As I write this, I am listening to Dire Straits' self-titled debut album most of you would know only for the song "Sultans of Swing." It brings to mind the state of this team, yet they admit they have not matched the desire of their opponents in recent games.
No doubt any team that has just four wins in its last 16 games needs the win more than most of their opponents. They need to start making up amends for not carrying themselves accordingly.
You cannot do anything about what has been done. You can only make sure you do not do it moving forward.
Personal inventory does not stop with Step 4. It must continue as the San Jose Sharks move forward.
With this team's talent and the expectation coming into the season that they would be Stanley Cup contenders, missing the playoffs is not an option.
In fact, a first-round playoff loss is not an option.
The two teams the Sharks have been unable to beat, the St. Louis Blues (0-4 this season with a total of three goals scored) and the Vancouver Canucks (four wins in the last 13 games against them) look like they will take the top two seeds.
Even if the Detroit Red Wings catch St. Louis, they have not lost in the first round since 2006. They are a deeper and better team than the Sharks this season, and the two consecutive playoff losses to San Jose might serve only as further motivation.
In other words, a first-round loss is staring the Sharks in the face if they do not climb to at least sixth in the Western Conference. That dictates that any and all means are used to get this team headed in the right direction.

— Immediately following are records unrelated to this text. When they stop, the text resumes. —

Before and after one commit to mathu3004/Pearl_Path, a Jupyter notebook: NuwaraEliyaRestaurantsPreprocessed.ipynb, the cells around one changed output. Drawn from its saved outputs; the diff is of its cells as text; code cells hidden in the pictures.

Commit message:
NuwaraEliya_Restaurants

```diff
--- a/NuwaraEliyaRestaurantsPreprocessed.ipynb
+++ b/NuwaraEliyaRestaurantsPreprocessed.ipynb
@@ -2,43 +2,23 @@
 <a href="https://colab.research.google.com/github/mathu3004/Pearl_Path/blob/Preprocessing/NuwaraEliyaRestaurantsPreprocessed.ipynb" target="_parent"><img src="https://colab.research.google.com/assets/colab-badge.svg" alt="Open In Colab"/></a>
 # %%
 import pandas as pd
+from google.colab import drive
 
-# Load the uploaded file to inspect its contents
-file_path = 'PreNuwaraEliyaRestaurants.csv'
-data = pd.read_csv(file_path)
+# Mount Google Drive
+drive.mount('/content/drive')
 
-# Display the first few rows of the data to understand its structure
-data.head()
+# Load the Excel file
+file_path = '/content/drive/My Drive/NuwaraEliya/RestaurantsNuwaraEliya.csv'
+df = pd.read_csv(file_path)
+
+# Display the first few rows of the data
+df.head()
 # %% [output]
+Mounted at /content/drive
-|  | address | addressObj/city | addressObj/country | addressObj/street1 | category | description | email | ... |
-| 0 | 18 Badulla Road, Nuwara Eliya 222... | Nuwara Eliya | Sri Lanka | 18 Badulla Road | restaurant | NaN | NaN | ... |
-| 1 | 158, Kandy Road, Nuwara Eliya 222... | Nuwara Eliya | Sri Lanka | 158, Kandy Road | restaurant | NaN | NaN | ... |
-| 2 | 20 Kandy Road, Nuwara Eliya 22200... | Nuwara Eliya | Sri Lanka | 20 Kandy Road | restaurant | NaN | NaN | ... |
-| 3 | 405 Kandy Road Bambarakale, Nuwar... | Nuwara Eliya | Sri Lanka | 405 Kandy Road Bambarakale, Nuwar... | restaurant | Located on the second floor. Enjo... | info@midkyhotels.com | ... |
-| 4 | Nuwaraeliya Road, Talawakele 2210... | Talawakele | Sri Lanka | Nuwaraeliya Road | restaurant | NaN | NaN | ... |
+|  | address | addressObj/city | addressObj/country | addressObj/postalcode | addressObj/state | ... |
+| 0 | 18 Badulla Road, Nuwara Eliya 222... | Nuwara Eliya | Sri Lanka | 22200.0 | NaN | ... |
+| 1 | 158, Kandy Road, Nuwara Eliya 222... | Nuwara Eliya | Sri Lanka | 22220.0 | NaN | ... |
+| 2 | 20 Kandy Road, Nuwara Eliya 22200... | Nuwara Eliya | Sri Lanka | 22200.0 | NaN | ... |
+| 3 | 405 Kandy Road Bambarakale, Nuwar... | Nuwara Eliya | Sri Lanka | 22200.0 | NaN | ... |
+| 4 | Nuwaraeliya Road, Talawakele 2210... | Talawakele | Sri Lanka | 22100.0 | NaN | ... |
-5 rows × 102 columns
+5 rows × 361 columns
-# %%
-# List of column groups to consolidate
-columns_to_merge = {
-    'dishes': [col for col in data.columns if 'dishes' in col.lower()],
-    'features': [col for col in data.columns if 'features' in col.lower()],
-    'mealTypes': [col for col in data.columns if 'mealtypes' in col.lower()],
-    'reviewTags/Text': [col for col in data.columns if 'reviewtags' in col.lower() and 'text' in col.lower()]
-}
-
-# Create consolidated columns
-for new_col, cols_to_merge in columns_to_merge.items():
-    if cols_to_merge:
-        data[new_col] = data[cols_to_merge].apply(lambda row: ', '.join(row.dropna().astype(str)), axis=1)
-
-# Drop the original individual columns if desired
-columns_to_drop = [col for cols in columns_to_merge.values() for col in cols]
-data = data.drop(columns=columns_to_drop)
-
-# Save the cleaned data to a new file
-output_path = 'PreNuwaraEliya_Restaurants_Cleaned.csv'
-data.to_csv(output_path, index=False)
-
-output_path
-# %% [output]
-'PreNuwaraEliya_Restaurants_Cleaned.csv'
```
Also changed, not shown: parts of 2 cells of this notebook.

Even the New Jersey Devils used a fire-a-coach-late-in-the-season method. If Todd McLellan cannot turn things around some time in the next two weeks, the team should be desperate enough to fire him during the season.
In a 12-step program, one is supposed to pray for knowledge of God's will and the strength to follow it.
But while I am devout enough to blog on Christian issues in the Bay Area, I am not sanctimonious enough to think God's will includes having the San Jose Sharks win.
(The Green Bay Packers are another story. Okay, not really, but we—which I can say because I own stock—at least can claim more righteousness being non-profit and owned by the smallest community in the four major sports.)
So for purposes of the Sharks, they need to pray that they get a break.
Avoiding a top-two seed is a break they can control. Winning the division is a more difficult thing within their reach. But even should they get hot at the right time, win the division and the first round of the playoffs, they will still need help.
Having an old and potentially tired Detroit Red Wings team or a lower seed in the second round would help. Facing teams without their best players could give the Sharks an edge, especially if they are able to stay relatively healthy themselves.
It never hurts to pray for a little luck.
These steps need to be not only said and believed by the San Jose Sharks. They need to be put into practice.
Not just for a shift or a period or a game or a series, road trip or homestand. For every moment on the ice.
Champions develop and maintain good habits the Sharks lack.
This franchise is at a turning point: Either the team can change its habits and approach, or it can change coaches, general managers and even multiple players.